Throughout the years, the Better Business Bureau has received thousands of complaints from people who have shopped for goods online and received counterfeits instead of what they ordered.
Some of the common products sold by counterfeiters include brand-name sunglasses, designer clothing, sports jerseys, athletic shoes, watches, jewelry, handbags and electronics.
Although selling counterfeit goods is illegal under the Lanham Act, sales have exploded in North Texas in recent years.
In January, an investigator bought a counterfeit Gucci purse and Louis Vuitton wallet for $200 from a Waco woman.
During the transaction, the investigator saw that an office in the woman’s home was being used as a retail location with clothing racks and a display table filled with merchandise. Police later seized suspected counterfeit designer clothes, purses, wallets and other accessories from that location.
In May, a Dallas woman was shopping at a local beauty store and saw her favorite perfume — Jimmy Choo — for about half the cost she normally pays for it.
The packaging looked legit, so she bought two. And then she got home, tried it on and realized the perfume was fake.
“When I put it on, I started to sneeze, and I was like, ‘Oh I got an allergy.’ I thought maybe it was the weather,” Dora Lowe told WFAA. “But it smelled really different. It had a metallic-like smell.”
In April, federal agents seized counterfeit items from two men in Houston, who were considered to be the largest distributors of fake luxury goods in the region. They were accused of receiving more than 3,000 shipments from China since 2014 worth more than $14 million
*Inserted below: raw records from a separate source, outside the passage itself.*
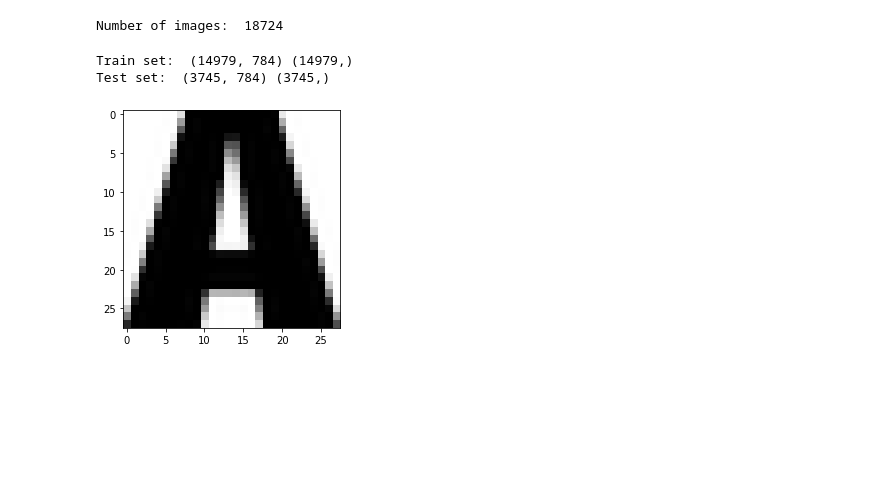
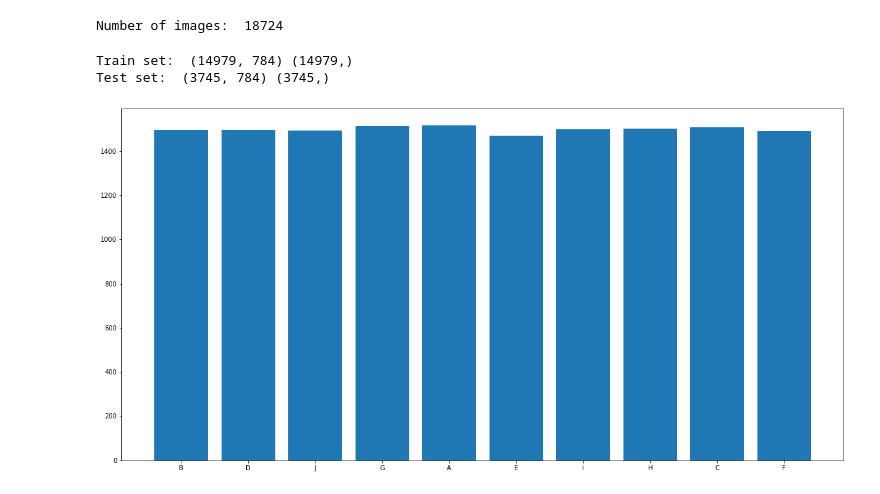
Before and after one commit to asdor/MachineLearning, a Jupyter notebook: lab3/Untitled.ipynb, the cells around one changed output. Drawn from its saved outputs; the diff is of its cells as text; code cells hidden in the pictures; blank space fills up the shorter version.

```diff
--- a/lab3/Untitled.ipynb
+++ b/lab3/Untitled.ipynb
@@ -401,19 +384,24 @@ Number of images:  18724
 # %%
 X = np.asarray(X_mnist, dtype=np.float).reshape((num_samples, -1))
 y = np.asarray(y_mnist)
 
 X /= 255
 
-# print(X[0])
-plt.imshow(X[10000].reshape((28, 28)), cmap='Greys')
-
 X_train, X_test, y_train, y_test = train_test_split(X, y, test_size=0.2, random_state=42)
 print('Train set: ', X_train.shape, y_train.shape)
 print('Test set: ', X_test.shape, y_test.shape)
+
+from collections import Counter
+
+cntr = Counter()
+for label in y_train:
+    cntr[label] += 1
+
+plt.bar(cntr.keys(), cntr.values());
 # %% [output]
 Train set:  (14979, 784) (14979,)
 Test set:  (3745, 784) (3745,)
-[figure, old version]
+[figure, new version]
 # %%
 from sklearn.neural_network import MLPClassifier
 
```
Also changed, not shown: parts of 27 cells of this notebook.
In June, the Burleson Police Department was notified by agents with the Department of Homeland Security and Investigation Services Company in reference to a counterfeit merchandise distributor and seller within Burleson.
Shortly after, BPD seized more than 300 counterfeit designer bags, totaling more than $268,000, from the suspect.
BPD posted photos of the purses on Facebook with, “We ain’t got no time for your Louise Buitton bags, Bay Rans sunglasses or Channel shoes in our town. #ItFake #YouGotHad #IfItInTheTrunkOfACarItAintReal.”
Homeland Security Investigations special agent Cynthia Manning said selling counterfeit products is not a victimless crime.
“You don’t know if you’re enabling child labor. You don’t know if it’s going to fund a criminal organization,” she said. “We’ve actually uncovered these things being produced in small towns in countries that are impoverished. They’re not making any money. They’re making cents a day. I can’t see how wearing something fashionable is worth a child being put in that situation.”